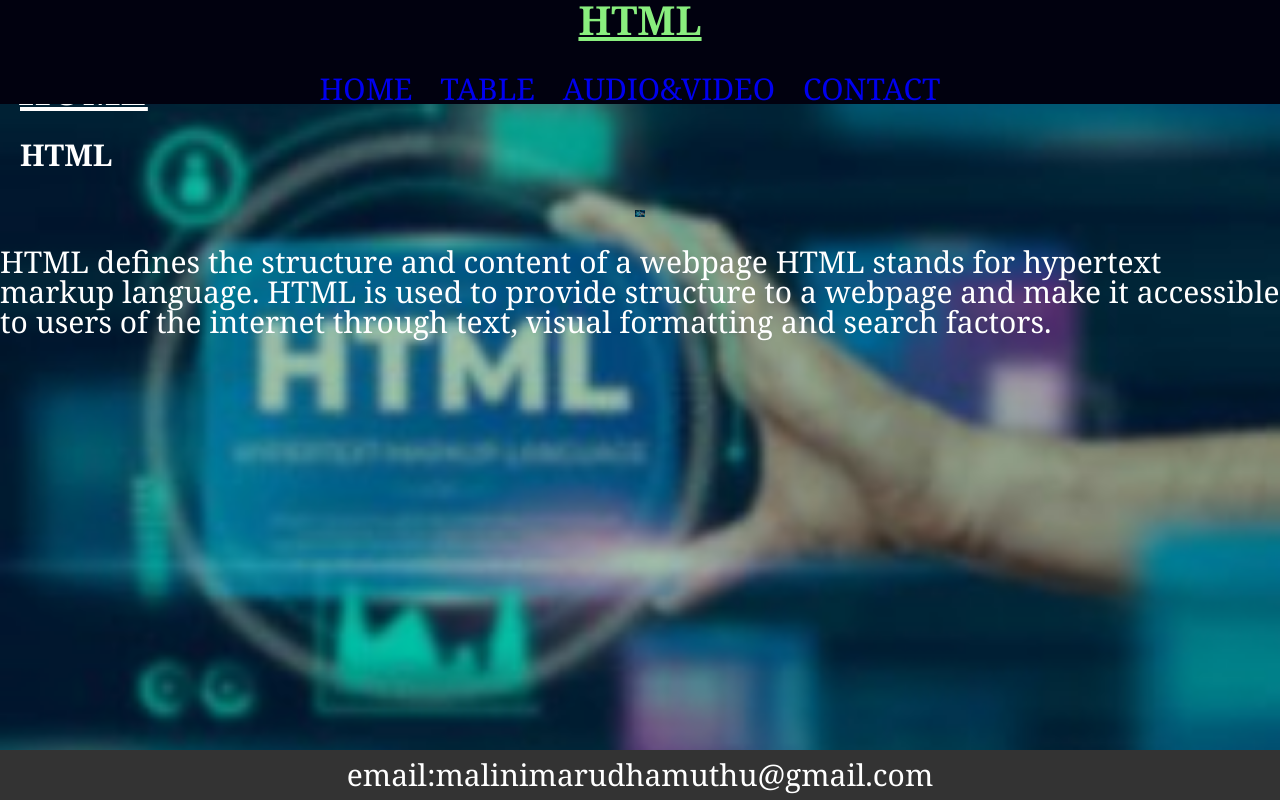
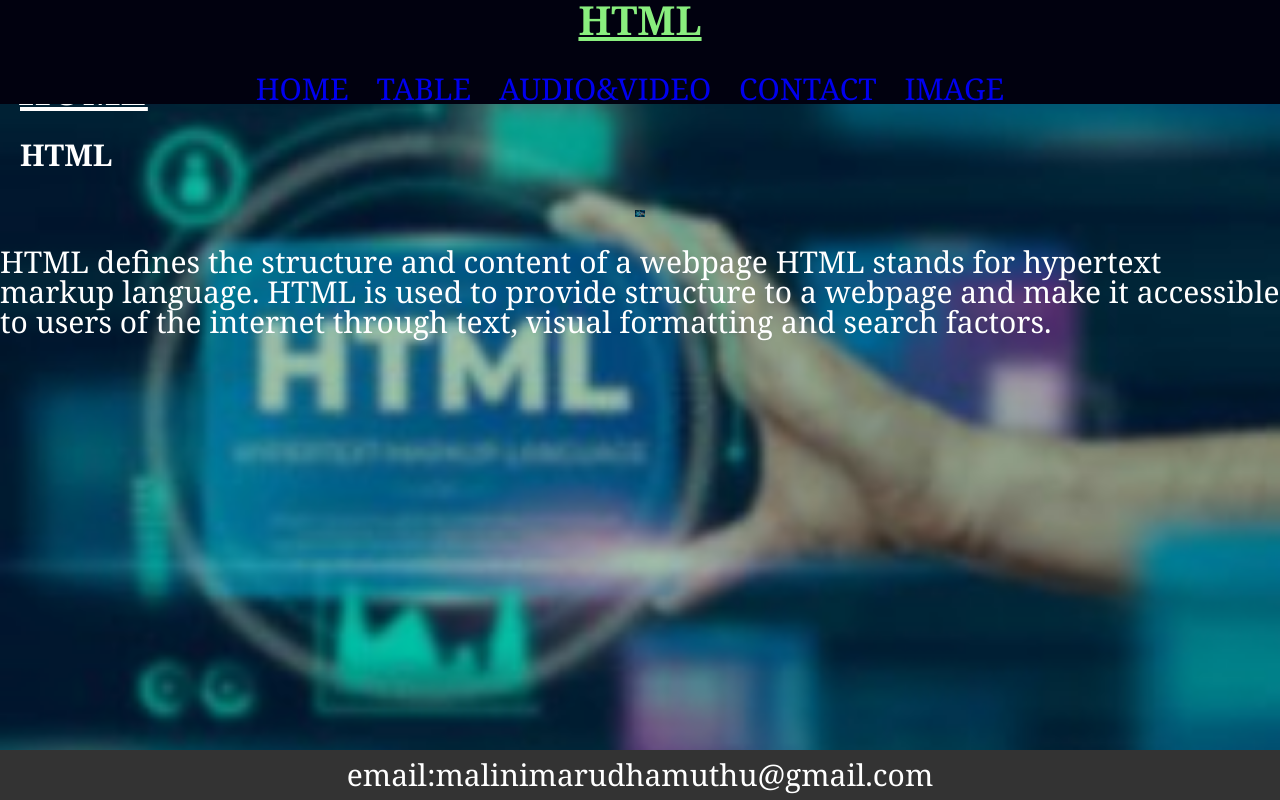
Before and after one commit to malini123-code/website, a plain HTML site: page index.html in a window 1280 px wide. Drawn offline with Linux system fonts and the light colour scheme.

Commit message:
added image

```diff
--- a/index.html
+++ b/index.html
@@ -17,6 +17,7 @@
         <li><a href="table.html">TABLE</a></li>
         <li><a href="audio&video.html">AUDIO&VIDEO</a></li>
         <li><a href="contact.html">CONTACT</a></li>
+        <li><a href="jan24.html">IMAGE</a></li>
     </ul>
    </nav>
    </header>
```
Also changed, not shown: jan24.html (+1 -0 lines).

________________________________________

■ **What is needed**
Because pictures are not wanted, give every entry above again exactly without them.

■ **Answer to this exercise**
Before and after one commit to malini123-code/website, a plain HTML site: page index.html in a window 1280 px wide. Drawn offline with Linux system fonts and the light colour scheme.

Commit message:
added image

```diff
--- a/index.html
+++ b/index.html
@@ -17,6 +17,7 @@
         <li><a href="table.html">TABLE</a></li>
         <li><a href="audio&video.html">AUDIO&VIDEO</a></li>
         <li><a href="contact.html">CONTACT</a></li>
+        <li><a href="jan24.html">IMAGE</a></li>
     </ul>
    </nav>
    </header>
```
Also changed, not shown: jan24.html (+1 -0 lines).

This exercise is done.